Art has long been driven by networks—as much so in Renaissance Italy and 19th Century France as in today’s globalized art world. The visibility of a contemporary artist is often linked directly to his or her networks. When investigating the reasons why certain artists became famous during a certain period, quite often those who travelled widely, or took advantage of living in the right place at the right time, were most successful.
One of my art history professors used to say: “networking is our ethical duty,” implying that this was the most moral and constructive thing for us to do as future art historians and curators. If this is true for those specializing in art history, it must be equally true for artists.
So, what are the best ways to network? How do curators find and select art, and develop exhibitions with artists? I’ve elucidated my ideas for you below. I work in a German museum, so my ideas can be viewed in this context. They represent one of many possible perspectives.
Curators are going to be precise in the work they are looking for at art fairs, in galleries, and on social media. Their theoretical background and aesthetic sensibility will always impact curatorial decisions. I personally believe in artists who have a strong political and conceptual message, people who consider art as work, work as process, and process as a political and social responsibility. But that’s just me—this is why the bulk of my personal and professional network consists of people who share this background. Other curators I know might be interested in museology, the digital age, popular culture, or modernism.
When we work on projects, we focus on themes and positions that might be interesting in the context of exhibitions. So our own interests—for both curators and artists—determine our networks, and we should never think of those as closed worlds, but rather as open systems.
Who’s helping you?
When working with artists, I find it useful for them to have a strong message or idea to start with. The next step is to communicate your message and ideas and to find people who could help you to communicate them. Find out who is interested in themes you are working on, and if you can, go and see them. If you find like-minded people in an alternative art space, go exhibit with them. If you find you can reach many more people through social media, do that.
Where will you go from there?
Communication and visibility are key factors to achieving your goals in the art professions. I have one example from my life: a Syrian artist I know was forced to flee to Europe. When terrorists struck his city he posted a kissing selfie with his European wife on Facebook, demonstrating that love is stronger than terrorism, racism or political differences. This image generated a lot of media interest. He had a strong message, publicized it on the platform he had available, and this buzz helped him to eventually publish and market a superb graphic novel about the Syrian civil war. He continued to establish his visibility and utilize an art-interested public. The book is a great success and he has since exhibited his drawings internationally, been awarded a fellowship at a major German university, and a residency to work on his next graphic novel.

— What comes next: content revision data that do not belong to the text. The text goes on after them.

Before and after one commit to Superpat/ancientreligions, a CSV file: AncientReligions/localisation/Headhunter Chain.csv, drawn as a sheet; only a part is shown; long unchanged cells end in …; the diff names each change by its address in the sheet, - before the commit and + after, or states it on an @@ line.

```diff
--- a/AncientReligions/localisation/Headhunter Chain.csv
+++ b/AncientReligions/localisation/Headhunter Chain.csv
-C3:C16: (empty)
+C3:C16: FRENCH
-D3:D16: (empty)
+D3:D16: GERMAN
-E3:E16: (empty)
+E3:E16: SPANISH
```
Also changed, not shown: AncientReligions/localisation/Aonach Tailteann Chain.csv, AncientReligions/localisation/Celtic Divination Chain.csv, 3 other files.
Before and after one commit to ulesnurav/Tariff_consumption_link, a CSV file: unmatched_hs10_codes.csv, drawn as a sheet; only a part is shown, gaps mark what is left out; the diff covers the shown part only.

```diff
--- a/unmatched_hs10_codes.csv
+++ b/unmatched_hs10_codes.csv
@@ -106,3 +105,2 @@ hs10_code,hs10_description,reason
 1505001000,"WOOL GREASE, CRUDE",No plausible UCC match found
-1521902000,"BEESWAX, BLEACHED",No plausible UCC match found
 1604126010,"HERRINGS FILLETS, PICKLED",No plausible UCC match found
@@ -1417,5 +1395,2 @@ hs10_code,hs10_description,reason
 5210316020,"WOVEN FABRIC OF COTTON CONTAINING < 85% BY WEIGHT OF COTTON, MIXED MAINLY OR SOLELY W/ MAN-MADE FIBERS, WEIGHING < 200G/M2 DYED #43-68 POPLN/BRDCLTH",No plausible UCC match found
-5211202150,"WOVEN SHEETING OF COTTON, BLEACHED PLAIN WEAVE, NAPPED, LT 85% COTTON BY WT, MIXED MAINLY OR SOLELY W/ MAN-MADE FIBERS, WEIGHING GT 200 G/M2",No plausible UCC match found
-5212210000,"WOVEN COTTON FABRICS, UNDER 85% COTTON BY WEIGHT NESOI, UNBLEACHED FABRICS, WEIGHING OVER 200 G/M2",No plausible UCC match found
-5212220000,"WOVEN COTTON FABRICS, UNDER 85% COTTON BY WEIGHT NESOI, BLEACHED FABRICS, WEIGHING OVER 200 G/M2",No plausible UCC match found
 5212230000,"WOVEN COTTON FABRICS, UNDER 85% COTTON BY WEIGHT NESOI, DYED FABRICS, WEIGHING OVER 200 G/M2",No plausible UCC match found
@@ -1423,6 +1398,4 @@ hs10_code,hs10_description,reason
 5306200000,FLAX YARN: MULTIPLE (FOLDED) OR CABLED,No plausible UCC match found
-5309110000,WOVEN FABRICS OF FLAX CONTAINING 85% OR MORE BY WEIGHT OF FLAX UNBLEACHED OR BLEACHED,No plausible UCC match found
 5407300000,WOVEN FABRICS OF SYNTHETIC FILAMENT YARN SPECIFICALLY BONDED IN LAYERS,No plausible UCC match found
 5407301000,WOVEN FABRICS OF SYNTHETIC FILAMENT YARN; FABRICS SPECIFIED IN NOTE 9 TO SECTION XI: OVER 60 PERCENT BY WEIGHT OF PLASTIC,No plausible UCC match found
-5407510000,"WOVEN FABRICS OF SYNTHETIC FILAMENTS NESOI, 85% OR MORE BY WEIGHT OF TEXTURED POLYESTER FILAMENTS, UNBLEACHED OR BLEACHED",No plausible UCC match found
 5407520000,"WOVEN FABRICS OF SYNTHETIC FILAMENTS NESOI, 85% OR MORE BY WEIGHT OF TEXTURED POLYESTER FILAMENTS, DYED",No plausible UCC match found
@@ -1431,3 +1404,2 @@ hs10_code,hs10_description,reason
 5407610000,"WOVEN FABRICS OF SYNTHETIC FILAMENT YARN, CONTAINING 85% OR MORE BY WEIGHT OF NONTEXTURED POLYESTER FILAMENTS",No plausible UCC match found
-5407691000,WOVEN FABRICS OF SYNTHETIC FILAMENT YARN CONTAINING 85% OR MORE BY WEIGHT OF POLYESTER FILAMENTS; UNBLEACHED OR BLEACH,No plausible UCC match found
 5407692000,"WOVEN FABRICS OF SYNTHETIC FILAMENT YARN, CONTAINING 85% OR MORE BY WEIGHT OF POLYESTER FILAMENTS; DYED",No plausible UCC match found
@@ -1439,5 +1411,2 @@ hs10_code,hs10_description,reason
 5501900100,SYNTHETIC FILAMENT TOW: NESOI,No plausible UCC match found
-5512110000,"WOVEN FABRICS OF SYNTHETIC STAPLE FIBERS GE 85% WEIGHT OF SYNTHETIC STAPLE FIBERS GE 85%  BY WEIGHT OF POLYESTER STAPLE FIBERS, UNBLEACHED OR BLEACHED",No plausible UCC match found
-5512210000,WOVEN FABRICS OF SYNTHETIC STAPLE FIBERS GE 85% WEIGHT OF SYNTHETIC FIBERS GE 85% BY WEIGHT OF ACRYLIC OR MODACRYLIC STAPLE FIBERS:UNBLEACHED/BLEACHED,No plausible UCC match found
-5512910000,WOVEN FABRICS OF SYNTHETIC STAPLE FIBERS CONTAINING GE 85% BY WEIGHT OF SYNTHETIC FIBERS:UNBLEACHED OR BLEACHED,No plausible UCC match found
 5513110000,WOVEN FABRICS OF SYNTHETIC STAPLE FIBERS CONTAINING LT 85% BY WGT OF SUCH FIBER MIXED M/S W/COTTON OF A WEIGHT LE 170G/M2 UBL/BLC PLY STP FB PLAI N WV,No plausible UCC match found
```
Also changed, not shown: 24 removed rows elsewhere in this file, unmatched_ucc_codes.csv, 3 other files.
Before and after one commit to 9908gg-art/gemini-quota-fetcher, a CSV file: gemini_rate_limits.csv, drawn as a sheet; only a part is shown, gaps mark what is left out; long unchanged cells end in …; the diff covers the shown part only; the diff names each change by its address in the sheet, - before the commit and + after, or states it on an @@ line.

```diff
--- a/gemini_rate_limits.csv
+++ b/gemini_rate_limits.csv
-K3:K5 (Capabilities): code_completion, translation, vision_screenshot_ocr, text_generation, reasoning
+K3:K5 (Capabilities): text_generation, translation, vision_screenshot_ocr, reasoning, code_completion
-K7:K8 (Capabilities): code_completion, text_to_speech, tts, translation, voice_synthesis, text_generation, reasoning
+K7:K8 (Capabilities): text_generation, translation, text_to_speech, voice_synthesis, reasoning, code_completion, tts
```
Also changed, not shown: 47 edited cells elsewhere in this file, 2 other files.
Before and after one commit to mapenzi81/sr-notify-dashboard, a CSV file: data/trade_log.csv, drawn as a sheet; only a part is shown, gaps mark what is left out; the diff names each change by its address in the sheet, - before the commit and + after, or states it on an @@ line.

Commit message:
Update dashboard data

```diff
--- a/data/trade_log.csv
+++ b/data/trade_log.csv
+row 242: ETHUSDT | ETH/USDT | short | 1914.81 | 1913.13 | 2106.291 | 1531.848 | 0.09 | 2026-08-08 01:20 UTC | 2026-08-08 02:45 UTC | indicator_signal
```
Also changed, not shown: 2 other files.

Both artists and curators have to be single-minded in certain ways, but as another tutor of mine (in London) used to say: “Get out more!” Go to openings and events, have a group, network, and communicate. Don’t work in isolation unless you absolutely have to, to finish some tricky sculpture or a postgraduate thesis. Be serious about your work, but think of it as a community effort or dialogue, unless you still ponder this 19th Century idea of the lone, poor, misunderstood artistic genius. This isn’t recommended; times have changed! We live in politically-challenging times, defined by crisis. As stewards of culture, generating social and political dialogue—and working with others who are doing the same—is indeed “our ethical duty.”